▸ THE TASK
Where an entry below contains an image, skip the image and copy the rest exactly.

▸ GIVEN ENTRIES

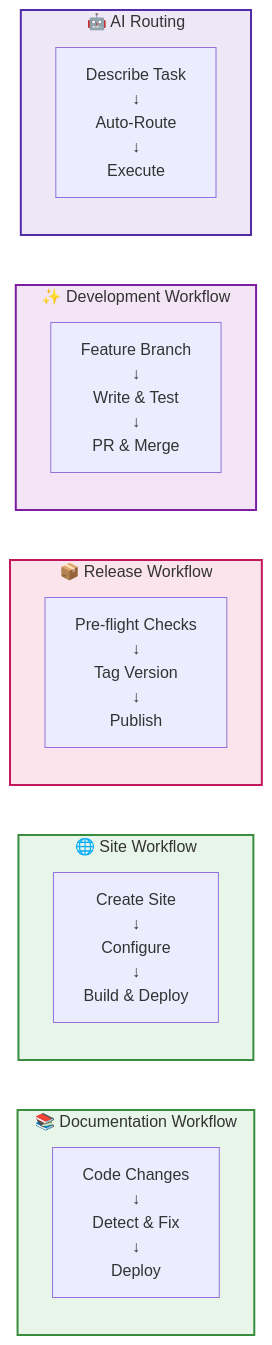
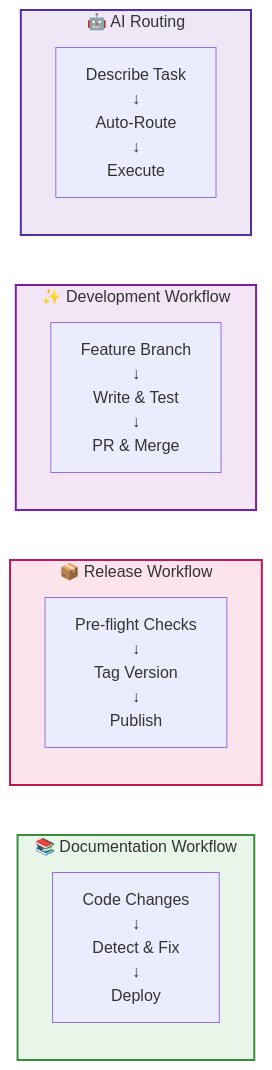
The sixth of 6 diagrams in docs/workflows/index.md (Data-Wise/craft), drawn with Mermaid before and after one commit. The commit also changed other lines of this file and 41 other files, not shown here.

````diff
--- a/docs/workflows/index.md
+++ b/docs/workflows/index.md
@@ -376,28 +306,23 @@
 ```mermaid
 graph LR
     subgraph docs["📚 Documentation Workflow"]
         d1["Code Changes<br/>↓<br/>Detect & Fix<br/>↓<br/>Deploy"]
-    end
-
-    subgraph site["🌐 Site Workflow"]
-        s1["Create Site<br/>↓<br/>Configure<br/>↓<br/>Build & Deploy"]
     end
 
     subgraph release["📦 Release Workflow"]
         r1["Pre-flight Checks<br/>↓<br/>Tag Version<br/>↓<br/>Publish"]
     end
 
     subgraph dev["✨ Development Workflow"]
         dv1["Feature Branch<br/>↓<br/>Write & Test<br/>↓<br/>PR & Merge"]
     end
 
     subgraph route["🤖 AI Routing"]
         rt1["Describe Task<br/>↓<br/>Auto-Route<br/>↓<br/>Execute"]
     end
 
     style docs fill:#e8f5e9,stroke:#388e3c,stroke-width:2px
-    style site fill:#e8f5e9,stroke:#388e3c,stroke-width:2px
     style release fill:#fce4ec,stroke:#c2185b,stroke-width:2px
     style dev fill:#f3e5f5,stroke:#7b1fa2,stroke-width:2px
     style route fill:#ede7f6,stroke:#512da8,stroke-width:2px
 ```
````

▸ COMPLETED TASK
The sixth of 6 diagrams in docs/workflows/index.md (Data-Wise/craft), drawn with Mermaid before and after one commit. The commit also changed other lines of this file and 41 other files, not shown here.

````diff
--- a/docs/workflows/index.md
+++ b/docs/workflows/index.md
@@ -376,28 +306,23 @@
 ```mermaid
 graph LR
     subgraph docs["📚 Documentation Workflow"]
         d1["Code Changes<br/>↓<br/>Detect & Fix<br/>↓<br/>Deploy"]
-    end
-
-    subgraph site["🌐 Site Workflow"]
-        s1["Create Site<br/>↓<br/>Configure<br/>↓<br/>Build & Deploy"]
     end
 
     subgraph release["📦 Release Workflow"]
         r1["Pre-flight Checks<br/>↓<br/>Tag Version<br/>↓<br/>Publish"]
     end
 
     subgraph dev["✨ Development Workflow"]
         dv1["Feature Branch<br/>↓<br/>Write & Test<br/>↓<br/>PR & Merge"]
     end
 
     subgraph route["🤖 AI Routing"]
         rt1["Describe Task<br/>↓<br/>Auto-Route<br/>↓<br/>Execute"]
     end
 
     style docs fill:#e8f5e9,stroke:#388e3c,stroke-width:2px
-    style site fill:#e8f5e9,stroke:#388e3c,stroke-width:2px
     style release fill:#fce4ec,stroke:#c2185b,stroke-width:2px
     style dev fill:#f3e5f5,stroke:#7b1fa2,stroke-width:2px
     style route fill:#ede7f6,stroke:#512da8,stroke-width:2px
 ```
````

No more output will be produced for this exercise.